An embattled Vladimir Putin suddenly looks like an increasingly dangerous man who could wreak havoc in our daily lives. He has raised the stakes in his illegal and immoral invasion of Ukraine, a move that suggests Russia is losing and therefore prepared to resort to more extreme methods – including the use of nuclear weapons in war for the first time since 1945.
The Russian president yesterday announced the mobilisation of 300,000 military reservists to bolster his struggling invasion of pro-western neighbour Ukraine, which has asserted its independence since the old Soviet Union fell apart in 1991.

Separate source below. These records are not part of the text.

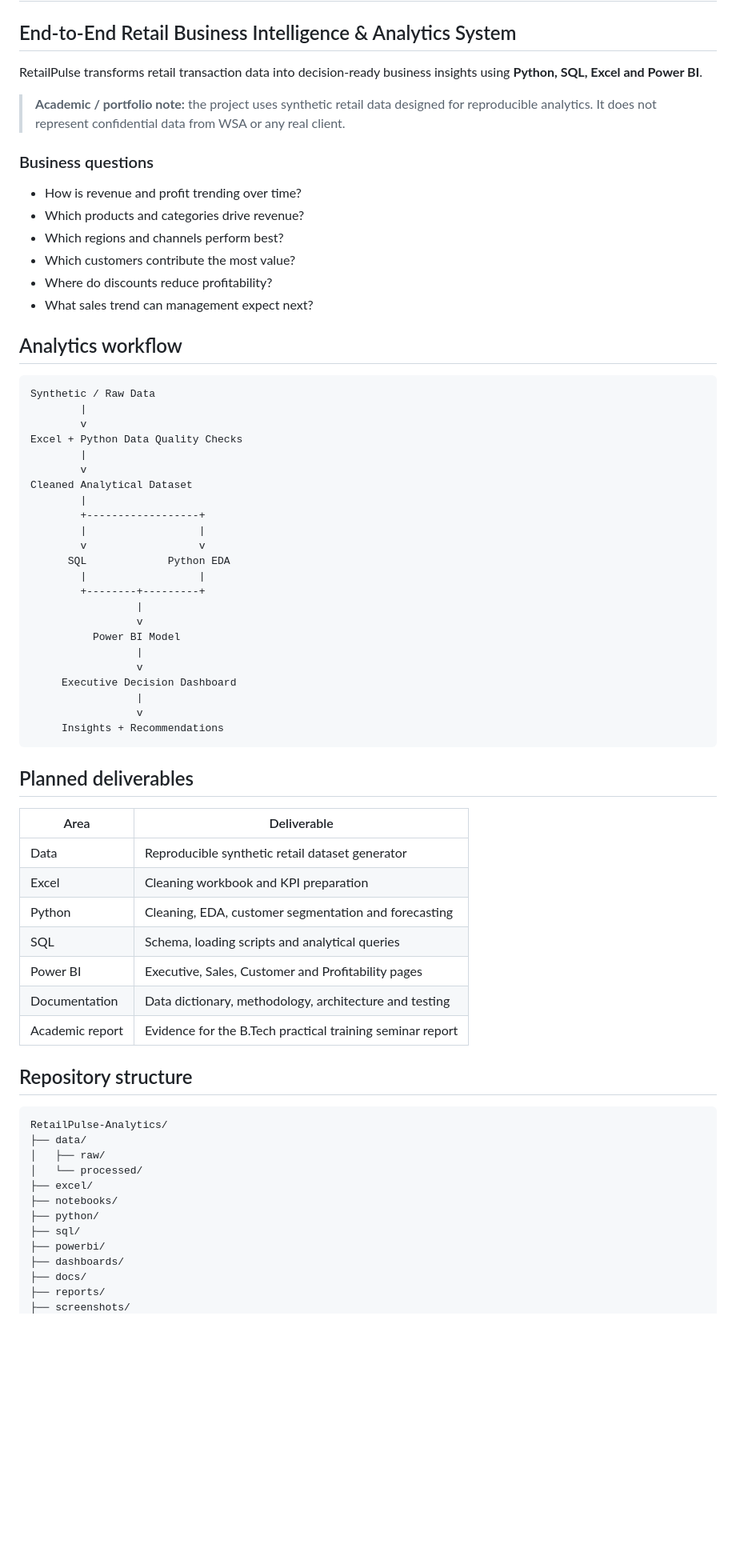
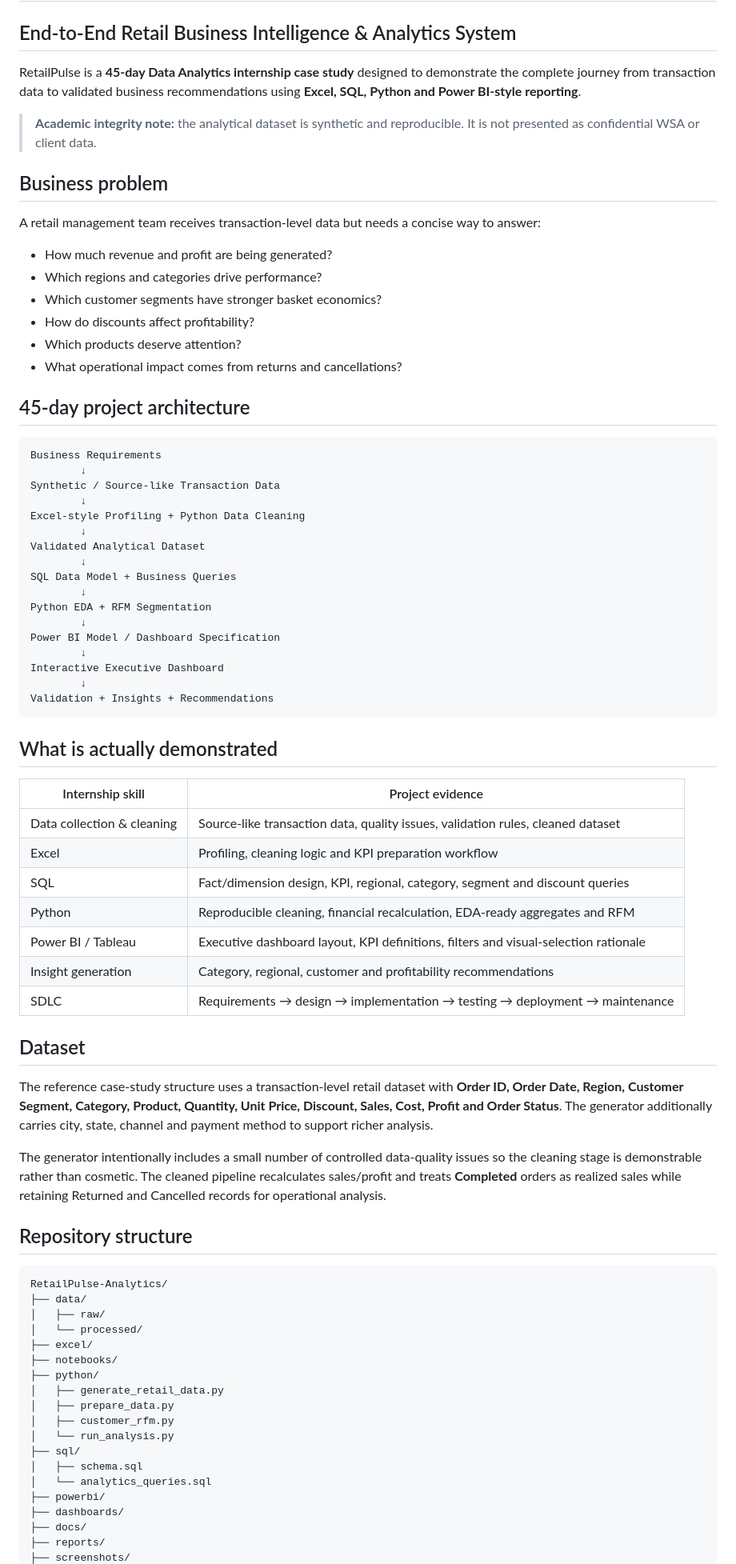
Before and after one commit to boutsoniya/RetailPulse-Analytics, a Markdown page: README.md, the part around one of its changes. Shown at 80% size. Rendered like a GitHub page; blank space fills up the shorter version.

Commit message:
docs: align project scope with 45-day internship deliverables

````diff
--- a/README.md
+++ b/README.md
@@ -2,58 +2,60 @@
 
 ## End-to-End Retail Business Intelligence & Analytics System
 
-RetailPulse transforms retail transaction data into decision-ready business insights using **Python, SQL, Excel and Power BI**.
+RetailPulse is a **45-day Data Analytics internship case study** designed to demonstrate the complete journey from transaction data to validated business recommendations using **Excel, SQL, Python and Power BI-style reporting**.
 
-> **Academic / portfolio note:** the project uses synthetic retail data designed for reproducible analytics. It does not represent confidential data from WSA or any real client.
+> **Academic integrity note:** the analytical dataset is synthetic and reproducible. It is not presented as confidential WSA or client data.
 
-### Business questions
+## Business problem
 
-- How is revenue and profit trending over time?
-- Which products and categories drive revenue?
-- Which regions and channels perform best?
-- Which customers contribute the most value?
-- Where do discounts reduce profitability?
-- What sales trend can management expect next?
+A retail management team receives transaction-level data but needs a concise way to answer:
 
-## Analytics workflow
+- How much revenue and profit are being generated?
+- Which regions and categories drive performance?
+- Which customer segments have stronger basket economics?
+- How do discounts affect profitability?
+- Which products deserve attention?
+- What operational impact comes from returns and cancellations?
+
+## 45-day project architecture
 
 ```text
-Synthetic / Raw Data
-        |
-        v
-Excel + Python Data Quality Checks
-        |
-        v
-Cleaned Analytical Dataset
-        |
-        +------------------+
-        |                  |
-        v                  v
-      SQL             Python EDA
-        |                  |
-        +--------+---------+
-                 |
-                 v
-          Power BI Model
-                 |
-                 v
-     Executive Decision Dashboard
-                 |
-                 v
-     Insights + Recommendations
+Business Requirements
+        ↓
+Synthetic / Source-like Transaction Data
+        ↓
+Excel-style Profiling + Python Data Cleaning
+        ↓
+Validated Analytical Dataset
+        ↓
+SQL Data Model + Business Queries
+        ↓
+Python EDA + RFM Segmentation
+        ↓
+Power BI Model / Dashboard Specification
+        ↓
+Interactive Executive Dashboard
+        ↓
+Validation + Insights + Recommendations
 ```
 
-## Planned deliverables
+## What is actually demonstrated
 
-| Area | Deliverable |
+| Internship skill | Project evidence |
 |---|---|
-| Data | Reproducible synthetic retail dataset generator |
-| Excel | Cleaning workbook and KPI preparation |
-| Python | Cleaning, EDA, customer segmentation and forecasting |
-| SQL | Schema, loading scripts and analytical queries |
-| Power BI | Executive, Sales, Customer and Profitability pages |
-| Documentation | Data dictionary, methodology, architecture and testing |
-| Academic report | Evidence for the B.Tech practical training seminar report |
+| Data collection & cleaning | Source-like transaction data, quality issues, validation rules, cleaned dataset |
+| Excel | Profiling, cleaning logic and KPI preparation workflow |
+| SQL | Fact/dimension design, KPI, regional, category, segment and discount queries |
+| Python | Reproducible cleaning, financial recalculation, EDA-ready aggregates and RFM |
+| Power BI / Tableau | Executive dashboard layout, KPI definitions, filters and visual-selection rationale |
+| Insight generation | Category, regional, customer and profitability recommendations |
+| SDLC | Requirements → design → implementation → testing → deployment → maintenance |
+
+## Dataset
+
+The reference case-study structure uses a transaction-level retail dataset with **Order ID, Order Date, Region, Customer Segment, Category, Product, Quantity, Unit Price, Discount, Sales, Cost, Profit and Order Status**. The generator additionally carries city, state, channel and payment method to support richer analysis.
+
+The generator intentionally includes a small number of controlled data-quality issues so the cleaning stage is demonstrable rather than cosmetic. The cleaned pipeline recalculates sales/profit and treats **Completed** orders as realized sales while retaining Returned and Cancelled records for operational analysis.
 
 ## Repository structure
 
@@ -65,7 +67,13 @@ RetailPulse-Analytics/
 ├── excel/
 ├── notebooks/
 ├── python/
+│   ├── generate_retail_data.py
+│   ├── prepare_data.py
+│   ├── customer_rfm.py
+│   └── run_analysis.py
 ├── sql/
+│   ├── schema.sql
+│   └── analytics_queries.sql
 ├── powerbi/
 ├── dashboards/
 ├── docs/
````
Also changed, not shown: other parts of README.md (+48 -26 lines).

When the invasion of Ukraine began last February 24, Putin raised the alert level for Russian nuclear personnel, but not to the highest level. He has also previously warned countries supporting Ukraine that “there could be consequences you have never seen”.
He warned the world again, yesterday, about the nuclear prospects.

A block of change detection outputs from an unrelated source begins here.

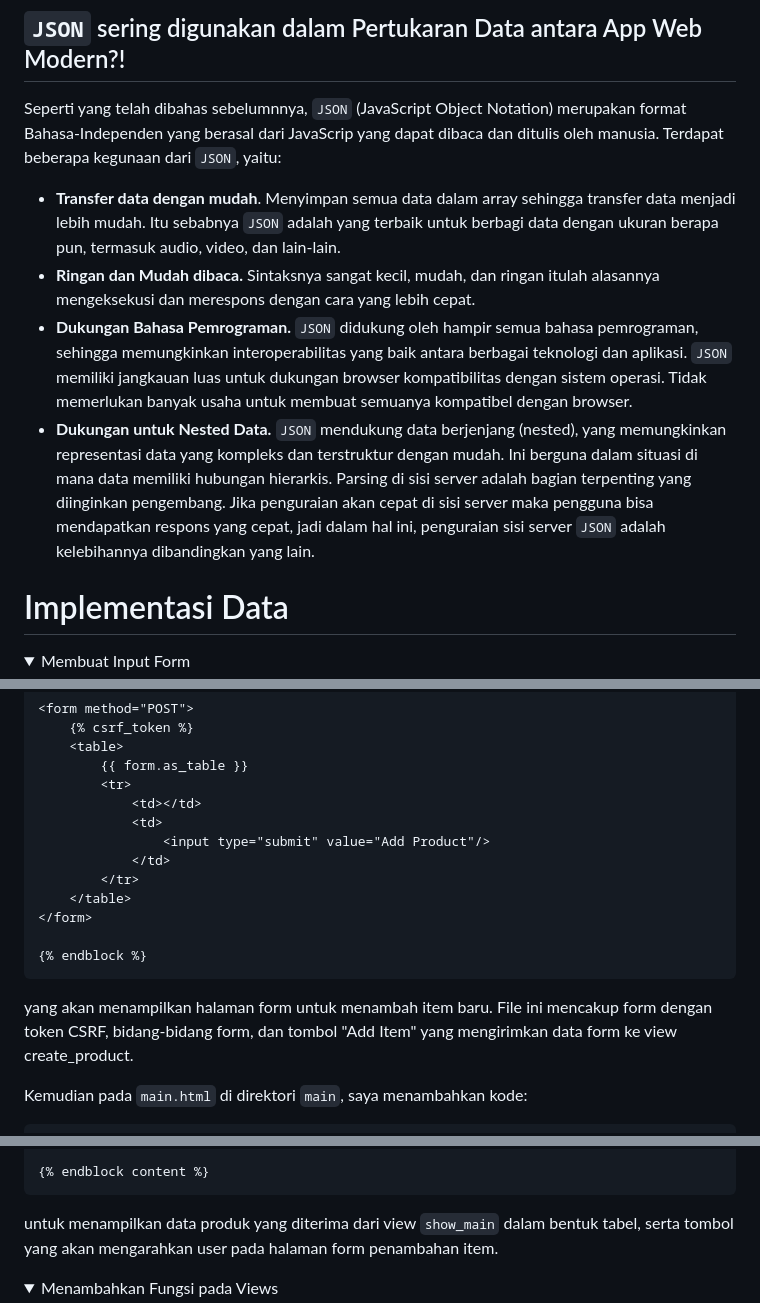
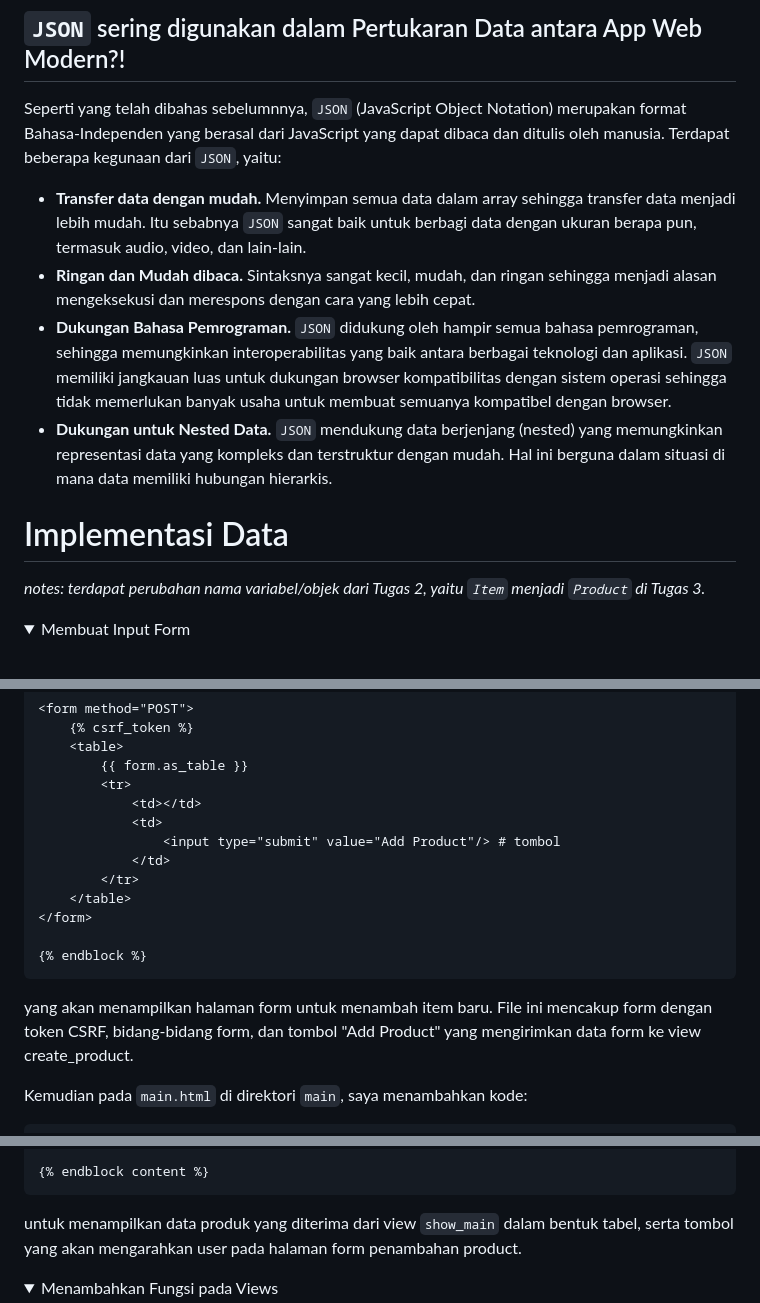
Before and after one commit to georginaelena/PrettyLittleThings-Co, a Markdown page: README.md, 3 parts joined by grey strips. Rendered like a GitHub page; folded sections open.

Commit message:
update Tugas 3: SELESAI

````diff
--- a/README.md
+++ b/README.md
@@ -288,15 +288,18 @@ Saya akan menjelaskan beberapa poin-poin berikut:
 
 
 ## `JSON` sering digunakan dalam Pertukaran Data antara App Web Modern?!
-Seperti yang telah dibahas sebelumnnya, `JSON` (JavaScript Object Notation) merupakan format Bahasa-Independen yang berasal dari JavaScrip yang dapat dibaca dan ditulis oleh manusia. Terdapat beberapa kegunaan dari `JSON`, yaitu:
-- **Transfer data dengan mudah**.
-Menyimpan semua data dalam array sehingga transfer data menjadi lebih mudah. Itu sebabnya `JSON` adalah yang terbaik untuk berbagi data dengan ukuran berapa pun, termasuk audio, video, dan lain-lain.
-- **Ringan dan Mudah dibaca.** Sintaksnya sangat kecil, mudah, dan ringan itulah alasannya mengeksekusi dan merespons dengan cara yang lebih cepat.
-- **Dukungan Bahasa Pemrograman.** `JSON` didukung oleh hampir semua bahasa pemrograman, sehingga memungkinkan interoperabilitas yang baik antara berbagai teknologi dan aplikasi. `JSON` memiliki jangkauan luas untuk dukungan browser kompatibilitas dengan sistem operasi. Tidak memerlukan banyak usaha untuk membuat semuanya kompatibel dengan browser.
-- **Dukungan untuk Nested Data.** `JSON` mendukung data berjenjang (nested), yang memungkinkan representasi data yang kompleks dan terstruktur dengan mudah. Ini berguna dalam situasi di mana data memiliki hubungan hierarkis. Parsing di sisi server adalah bagian terpenting yang diinginkan pengembang. Jika penguraian akan cepat di sisi server maka pengguna bisa mendapatkan respons yang cepat, jadi dalam hal ini, penguraian sisi server `JSON` adalah kelebihannya dibandingkan yang lain.
-
+Seperti yang telah dibahas sebelumnnya, `JSON` (JavaScript Object Notation) merupakan format Bahasa-Independen yang berasal dari JavaScript yang dapat dibaca dan ditulis oleh manusia. Terdapat beberapa kegunaan dari `JSON`, yaitu:
+- **Transfer data dengan mudah.**
+Menyimpan semua data dalam array sehingga transfer data menjadi lebih mudah. Itu sebabnya `JSON` sangat baik untuk berbagi data dengan ukuran berapa pun, termasuk audio, video, dan lain-lain.
+- **Ringan dan Mudah dibaca.**
+Sintaksnya sangat kecil, mudah, dan ringan sehingga menjadi alasan mengeksekusi dan merespons dengan cara yang lebih cepat.
+- **Dukungan Bahasa Pemrograman.**
+`JSON` didukung oleh hampir semua bahasa pemrograman, sehingga memungkinkan interoperabilitas yang baik antara berbagai teknologi dan aplikasi. `JSON` memiliki jangkauan luas untuk dukungan browser kompatibilitas dengan sistem operasi sehingga tidak memerlukan banyak usaha untuk membuat semuanya kompatibel dengan browser.
+- **Dukungan untuk Nested Data.**
+`JSON` mendukung data berjenjang (nested) yang memungkinkan representasi data yang kompleks dan terstruktur dengan mudah. Hal ini berguna dalam situasi di mana data memiliki hubungan hierarkis.
 
 # Implementasi Data
+_notes: terdapat perubahan nama variabel/objek dari Tugas 2, yaitu `Item` menjadi `Product` di Tugas 3._
 <details>
 <summary>Membuat Input Form</summary>
 
@@ -418,7 +421,7 @@ Berikutnya, saya membuat file `create_product.html` pada direktori `main` yang b
         <tr>
             <td></td>
             <td>
-                <input type="submit" value="Add Product"/>
+                <input type="submit" value="Add Product"/> # tombol
             </td>
         </tr>
     </table>
@@ -426,7 +429,7 @@ Berikutnya, saya membuat file `create_product.html` pada direktori `main` yang b
 
 {% endblock %}
 ```
-yang akan menampilkan halaman form untuk menambah item baru. File ini mencakup form dengan token CSRF, bidang-bidang form, dan tombol "Add Item" yang mengirimkan data form ke view create_product.
+yang akan menampilkan halaman form untuk menambah item baru. File ini mencakup form dengan token CSRF, bidang-bidang form, dan tombol "Add Product" yang mengirimkan data form ke view create_product.
 
 Kemudian pada `main.html` di direktori `main`, saya menambahkan kode:
 
@@ -462,7 +465,7 @@ Kemudian pada `main.html` di direktori `main`, saya menambahkan kode:
 
 {% endblock content %}
 ```
-untuk menampilkan data produk yang diterima dari view `show_main` dalam bentuk tabel, serta tombol yang akan mengarahkan user pada halaman form penambahan item.
+untuk menampilkan data produk yang diterima dari view `show_main` dalam bentuk tabel, serta tombol yang akan mengarahkan user pada halaman form penambahan product.
 
 
 </details>
````
Also changed, not shown: other parts of README.md (+3 -3 lines).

“Russia will use all the instruments at its disposal to counter a threat against its territorial integrity – this is not a bluff,” he.
The experts’ working assumption had been that Russia would use nuclear weapons in a conventional war only if there were a real threat to the country’s existence. Putin appears now to be trying to provoke such a situation, working with allies in areas of Ukraine already occupied by Russian forces to integrate these territories totally into “the old mother country” via bogus referendums.
During his televised address, Putin also alleged, without proof, that Nato officials had already said nuclear strikes against Russia in this conflict would be acceptable. It is worth remembering that Putin, as an autocratic ruler, has the sole decision-making powers over Russia’s use of nuclear weapons. Seasoned observers suggest his words should be taken seriously.
This grave twist in an already difficult situation means all Ukraine’s supporters – including Ireland – must steel their nerves and continue to stand resolutely with Kyiv.
It was heartening to hear Taoiseach Micheál Martin stress the need for continued EU unity. Ireland’s role in all of this is small, but it remains important at a time when this country has a seat on the United Nations Security Council and holds the six-month presidency of the Council of Europe, which groups 46 nations.
Last week, the Council of Europe took the first steps in acting on a Ukrainian request to move toward a war crimes investigation into the Russian military in Ukraine.
The loud voices of condemnation from across Europe and the wider western world, led by US president Joe Biden, will be consolation to Ukrainian president Volodymyr Zelensky, whose forces are succeeding in pushing back the Russian invaders.
On the Russian home front, all eyes will be on domestic public reaction to an effective admission by Putin that his war is not going well.